Report every line below that has the string "cchs" in it.

[[ SUPPLIED RECORDS open ]]

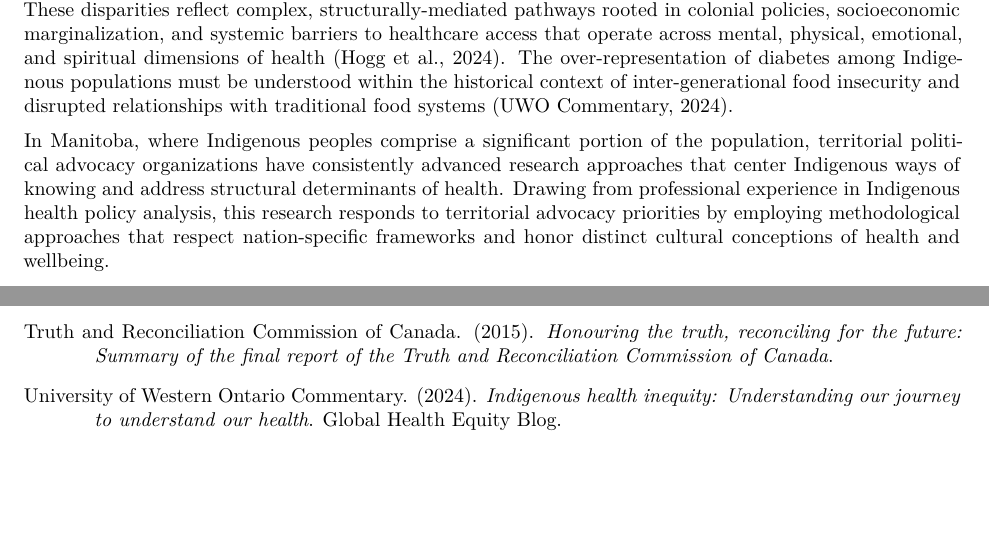
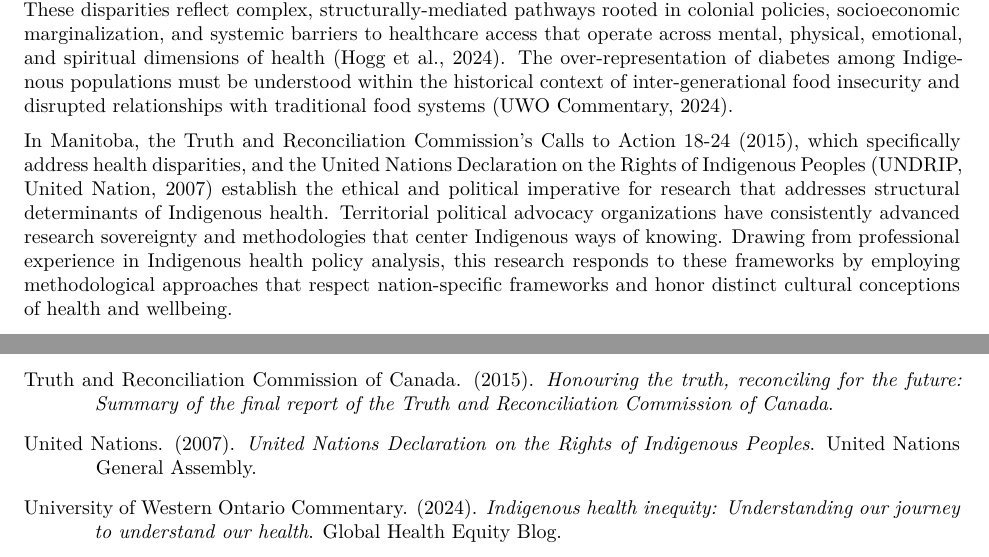
Before and after one commit to panpen-tim/indigenous-health-disparities-analysis, an R Markdown document (cchs.Rmd): two parts of pages 3 and 14 of 14, joined at a grey line, cut so that both start at the same text, the shorter picture padded with empty space. The pictures show the output file cchs.pdf that the author committed with the source.

Commit message:
write up update

```diff
--- a/cchs.Rmd
+++ b/cchs.Rmd
@@ -243,7 +243,7 @@ rf_accuracy <- round(mean(predict(rf_model, test_data) == test_data$indigenous_b
 
 Indigenous health inequities in Canada persist as manifestations of historical trauma and colonial policies that continue to shape contemporary health outcomes (Truth and Reconciliation Commission, 2015). These disparities reflect complex, structurally-mediated pathways rooted in colonial policies, socioeconomic marginalization, and systemic barriers to healthcare access that operate across mental, physical, emotional, and spiritual dimensions of health (Hogg et al., 2024). The over-representation of diabetes among Indigenous populations must be understood within the historical context of inter-generational food insecurity and disrupted relationships with traditional food systems (UWO Commentary, 2024).
 
-In Manitoba, where Indigenous peoples comprise a significant portion of the population, territorial political advocacy organizations have consistently advanced research approaches that center Indigenous ways of knowing and address structural determinants of health. Drawing from professional experience in Indigenous health policy analysis, this research responds to territorial advocacy priorities by employing methodological approaches that respect nation-specific frameworks and honor distinct cultural conceptions of health and wellbeing.
+In Manitoba, the Truth and Reconciliation Commission's Calls to Action 18-24 (2015), which specifically address health disparities, and the United Nations Declaration on the Rights of Indigenous Peoples (UNDRIP, United Nation, 2007) establish the ethical and political imperative for research that addresses structural determinants of Indigenous health. Territorial political advocacy organizations have consistently advanced research sovereignty and methodologies that center Indigenous ways of knowing. Drawing from professional experience in Indigenous health policy analysis, this research responds to these frameworks by employing methodological approaches that respect nation-specific frameworks and honor distinct cultural conceptions of health and wellbeing.
 
 Recent scholarship has critiqued Western research paradigms that fail to acknowledge Indigenous epistemologies or address power imbalances in knowledge production (Flicker et al., 2024). This study responds to these critiques by employing methodological approaches that acknowledge the limitations of survey data in capturing holistic Indigenous health conceptions while maximizing the analytical value of available data through advanced statistical integration.
 
@@ -756,6 +756,12 @@ Truth and Reconciliation Commission of Canada. (2015). *Honouring the truth, rec
 \setlength{\parindent}{-0.5in}
 \setlength{\leftskip}{0.5in}
 \setlength{\parskip}{8pt}
+United Nations. (2007). *United Nations Declaration on the Rights of Indigenous Peoples*.
+United Nations General Assembly.
+
+\setlength{\parindent}{-0.5in}
+\setlength{\leftskip}{0.5in}
+\setlength{\parskip}{8pt}
 University of Western Ontario Commentary. (2024). *Indigenous health inequity: Understanding our journey to understand our health*. Global Health Equity Blog.
 
 **Note:** Additional references from the provided literature have been integrated throughout the document.
```
Also changed, not shown: cchs.pdf.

[[ SUPPLIED RECORDS closed ]]

YOUR SOLUTION →
Before and after one commit to panpen-tim/indigenous-health-disparities-analysis, an R Markdown document (cchs.Rmd): two parts of pages 3 and 14 of 14, joined at a grey line, cut so that both start at the same text, the shorter picture padded with empty space. The pictures show the output file cchs.pdf that the author committed with the source.
--- a/cchs.Rmd
+++ b/cchs.Rmd
Also changed, not shown: cchs.pdf.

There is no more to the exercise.